START Available records
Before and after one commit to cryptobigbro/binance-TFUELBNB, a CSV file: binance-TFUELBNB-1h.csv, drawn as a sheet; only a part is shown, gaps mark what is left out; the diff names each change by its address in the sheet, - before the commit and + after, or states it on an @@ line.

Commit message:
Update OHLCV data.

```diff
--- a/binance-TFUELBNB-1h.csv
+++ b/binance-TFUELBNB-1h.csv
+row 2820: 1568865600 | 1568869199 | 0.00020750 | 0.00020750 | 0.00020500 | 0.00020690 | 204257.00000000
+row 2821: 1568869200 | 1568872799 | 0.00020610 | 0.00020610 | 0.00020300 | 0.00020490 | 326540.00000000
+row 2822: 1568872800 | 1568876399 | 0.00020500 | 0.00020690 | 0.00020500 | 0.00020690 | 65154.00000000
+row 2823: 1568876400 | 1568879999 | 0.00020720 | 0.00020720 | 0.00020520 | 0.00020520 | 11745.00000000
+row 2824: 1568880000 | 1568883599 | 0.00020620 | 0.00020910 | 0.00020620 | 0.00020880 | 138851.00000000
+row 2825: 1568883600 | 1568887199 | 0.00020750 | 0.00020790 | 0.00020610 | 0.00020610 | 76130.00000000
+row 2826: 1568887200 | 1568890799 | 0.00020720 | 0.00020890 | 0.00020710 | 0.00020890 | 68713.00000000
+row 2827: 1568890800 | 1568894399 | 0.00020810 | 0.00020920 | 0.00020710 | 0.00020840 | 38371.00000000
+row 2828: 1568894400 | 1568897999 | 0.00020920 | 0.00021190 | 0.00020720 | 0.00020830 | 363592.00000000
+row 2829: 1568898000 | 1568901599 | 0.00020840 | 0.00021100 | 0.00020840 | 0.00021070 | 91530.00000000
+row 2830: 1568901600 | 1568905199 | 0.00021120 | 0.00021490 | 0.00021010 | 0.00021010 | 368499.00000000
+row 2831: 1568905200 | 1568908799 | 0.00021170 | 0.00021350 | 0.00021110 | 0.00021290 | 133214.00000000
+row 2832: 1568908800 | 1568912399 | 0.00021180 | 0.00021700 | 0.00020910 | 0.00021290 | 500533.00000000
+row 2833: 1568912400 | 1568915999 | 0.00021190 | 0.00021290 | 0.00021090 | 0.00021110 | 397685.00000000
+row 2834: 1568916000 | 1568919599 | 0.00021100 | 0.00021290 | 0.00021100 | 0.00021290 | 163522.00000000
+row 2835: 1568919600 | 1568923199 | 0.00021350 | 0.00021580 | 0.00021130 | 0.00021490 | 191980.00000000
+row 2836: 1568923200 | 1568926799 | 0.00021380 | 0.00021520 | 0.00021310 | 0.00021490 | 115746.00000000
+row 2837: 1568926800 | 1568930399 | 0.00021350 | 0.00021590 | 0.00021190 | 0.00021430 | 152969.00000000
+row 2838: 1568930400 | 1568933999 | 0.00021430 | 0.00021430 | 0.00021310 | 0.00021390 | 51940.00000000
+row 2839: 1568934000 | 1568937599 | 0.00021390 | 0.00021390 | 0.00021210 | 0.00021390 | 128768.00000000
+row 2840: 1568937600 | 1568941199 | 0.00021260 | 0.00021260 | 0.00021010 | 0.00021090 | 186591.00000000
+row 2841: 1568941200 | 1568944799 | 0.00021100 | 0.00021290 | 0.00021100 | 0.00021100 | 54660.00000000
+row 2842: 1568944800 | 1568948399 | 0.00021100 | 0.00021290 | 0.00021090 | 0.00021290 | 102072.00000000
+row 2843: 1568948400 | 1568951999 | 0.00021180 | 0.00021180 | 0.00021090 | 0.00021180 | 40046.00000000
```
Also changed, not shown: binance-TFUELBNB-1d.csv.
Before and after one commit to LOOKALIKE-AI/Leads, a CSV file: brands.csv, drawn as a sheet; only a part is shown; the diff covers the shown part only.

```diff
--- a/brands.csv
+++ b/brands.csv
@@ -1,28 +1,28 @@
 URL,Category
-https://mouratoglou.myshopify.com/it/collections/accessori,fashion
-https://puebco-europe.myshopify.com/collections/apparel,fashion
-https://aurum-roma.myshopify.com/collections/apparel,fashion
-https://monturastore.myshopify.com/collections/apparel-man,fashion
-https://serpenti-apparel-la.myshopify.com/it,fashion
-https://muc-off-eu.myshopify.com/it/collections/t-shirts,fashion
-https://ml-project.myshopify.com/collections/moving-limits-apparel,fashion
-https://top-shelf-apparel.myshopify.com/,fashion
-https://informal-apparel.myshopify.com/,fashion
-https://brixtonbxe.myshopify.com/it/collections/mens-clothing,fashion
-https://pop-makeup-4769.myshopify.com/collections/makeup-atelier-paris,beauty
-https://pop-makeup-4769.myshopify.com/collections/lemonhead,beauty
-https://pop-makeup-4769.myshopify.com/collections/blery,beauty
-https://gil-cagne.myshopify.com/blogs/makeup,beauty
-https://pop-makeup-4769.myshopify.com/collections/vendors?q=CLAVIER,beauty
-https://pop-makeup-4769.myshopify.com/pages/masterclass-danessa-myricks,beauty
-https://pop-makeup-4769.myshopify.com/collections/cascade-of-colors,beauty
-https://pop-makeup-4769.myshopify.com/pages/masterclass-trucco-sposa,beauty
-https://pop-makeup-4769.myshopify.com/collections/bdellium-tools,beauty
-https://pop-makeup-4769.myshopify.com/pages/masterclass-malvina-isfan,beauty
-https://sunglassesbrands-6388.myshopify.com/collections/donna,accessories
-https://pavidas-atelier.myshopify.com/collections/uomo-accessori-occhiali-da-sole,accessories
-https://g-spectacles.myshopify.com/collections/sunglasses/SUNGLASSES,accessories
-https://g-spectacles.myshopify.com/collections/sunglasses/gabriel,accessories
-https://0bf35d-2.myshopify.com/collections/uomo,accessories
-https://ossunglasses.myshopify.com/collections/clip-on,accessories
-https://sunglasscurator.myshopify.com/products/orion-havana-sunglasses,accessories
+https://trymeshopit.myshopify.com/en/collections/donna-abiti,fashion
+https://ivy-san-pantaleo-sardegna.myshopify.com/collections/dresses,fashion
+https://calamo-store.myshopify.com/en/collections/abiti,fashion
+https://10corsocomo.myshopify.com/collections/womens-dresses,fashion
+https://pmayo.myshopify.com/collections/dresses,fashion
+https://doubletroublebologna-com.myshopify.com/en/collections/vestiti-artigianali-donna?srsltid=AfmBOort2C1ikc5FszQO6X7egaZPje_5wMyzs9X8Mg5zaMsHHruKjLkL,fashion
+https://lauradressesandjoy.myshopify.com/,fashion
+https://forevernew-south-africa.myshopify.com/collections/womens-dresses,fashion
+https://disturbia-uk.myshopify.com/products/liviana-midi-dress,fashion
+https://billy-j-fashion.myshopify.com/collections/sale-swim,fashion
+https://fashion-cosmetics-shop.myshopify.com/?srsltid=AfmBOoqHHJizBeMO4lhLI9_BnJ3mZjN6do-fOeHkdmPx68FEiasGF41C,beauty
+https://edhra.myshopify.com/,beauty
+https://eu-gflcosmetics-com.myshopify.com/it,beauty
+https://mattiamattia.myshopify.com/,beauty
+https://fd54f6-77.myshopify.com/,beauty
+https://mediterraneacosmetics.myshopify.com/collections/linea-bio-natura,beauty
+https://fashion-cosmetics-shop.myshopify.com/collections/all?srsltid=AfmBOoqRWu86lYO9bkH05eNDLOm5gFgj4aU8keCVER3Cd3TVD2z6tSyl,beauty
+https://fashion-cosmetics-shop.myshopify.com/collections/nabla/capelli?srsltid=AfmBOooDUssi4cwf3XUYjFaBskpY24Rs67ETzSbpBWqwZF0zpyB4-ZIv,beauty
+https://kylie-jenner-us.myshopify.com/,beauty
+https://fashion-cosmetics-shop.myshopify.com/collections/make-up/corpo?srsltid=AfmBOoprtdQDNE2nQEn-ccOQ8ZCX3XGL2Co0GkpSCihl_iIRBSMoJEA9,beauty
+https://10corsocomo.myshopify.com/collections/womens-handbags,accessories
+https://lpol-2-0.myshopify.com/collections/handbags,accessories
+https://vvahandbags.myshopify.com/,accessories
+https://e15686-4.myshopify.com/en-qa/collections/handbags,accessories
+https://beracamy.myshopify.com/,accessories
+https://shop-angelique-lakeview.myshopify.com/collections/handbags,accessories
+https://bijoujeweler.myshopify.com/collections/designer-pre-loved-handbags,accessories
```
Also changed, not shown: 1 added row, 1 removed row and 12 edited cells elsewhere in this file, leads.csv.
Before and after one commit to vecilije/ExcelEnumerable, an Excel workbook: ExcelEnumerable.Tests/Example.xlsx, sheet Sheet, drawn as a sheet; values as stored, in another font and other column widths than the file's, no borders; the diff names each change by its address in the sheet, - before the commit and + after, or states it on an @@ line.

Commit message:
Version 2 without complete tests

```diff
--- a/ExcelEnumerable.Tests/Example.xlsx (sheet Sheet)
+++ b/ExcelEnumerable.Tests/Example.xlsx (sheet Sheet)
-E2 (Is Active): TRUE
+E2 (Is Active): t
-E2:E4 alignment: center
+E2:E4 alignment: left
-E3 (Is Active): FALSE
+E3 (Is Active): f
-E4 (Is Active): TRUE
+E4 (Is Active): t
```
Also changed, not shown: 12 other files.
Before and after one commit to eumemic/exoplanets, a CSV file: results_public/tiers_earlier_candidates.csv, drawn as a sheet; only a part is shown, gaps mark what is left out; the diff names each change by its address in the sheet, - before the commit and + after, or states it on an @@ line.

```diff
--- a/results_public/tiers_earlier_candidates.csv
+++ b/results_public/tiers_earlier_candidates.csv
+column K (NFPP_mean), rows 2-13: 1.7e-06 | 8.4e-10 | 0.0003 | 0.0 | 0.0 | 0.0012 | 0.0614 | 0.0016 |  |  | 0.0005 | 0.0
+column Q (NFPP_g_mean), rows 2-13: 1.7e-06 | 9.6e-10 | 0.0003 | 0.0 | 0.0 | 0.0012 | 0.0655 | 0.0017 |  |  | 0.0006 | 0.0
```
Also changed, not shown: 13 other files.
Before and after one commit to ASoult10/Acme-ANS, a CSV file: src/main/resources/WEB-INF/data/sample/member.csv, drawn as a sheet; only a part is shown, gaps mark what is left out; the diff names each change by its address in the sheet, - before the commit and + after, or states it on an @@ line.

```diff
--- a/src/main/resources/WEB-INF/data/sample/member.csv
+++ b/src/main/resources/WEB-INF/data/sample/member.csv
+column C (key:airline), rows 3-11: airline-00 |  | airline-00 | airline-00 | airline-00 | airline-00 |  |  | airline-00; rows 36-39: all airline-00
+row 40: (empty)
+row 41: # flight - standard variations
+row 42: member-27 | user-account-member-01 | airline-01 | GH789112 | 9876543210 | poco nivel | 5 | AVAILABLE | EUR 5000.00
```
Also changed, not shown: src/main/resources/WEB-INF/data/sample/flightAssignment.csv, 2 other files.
END Available records
◆ **Your task**:
If a line in the data holds the string "alignment", copy that line.

◆ **Task answer**:
-E2:E4 alignment: center
+E2:E4 alignment: left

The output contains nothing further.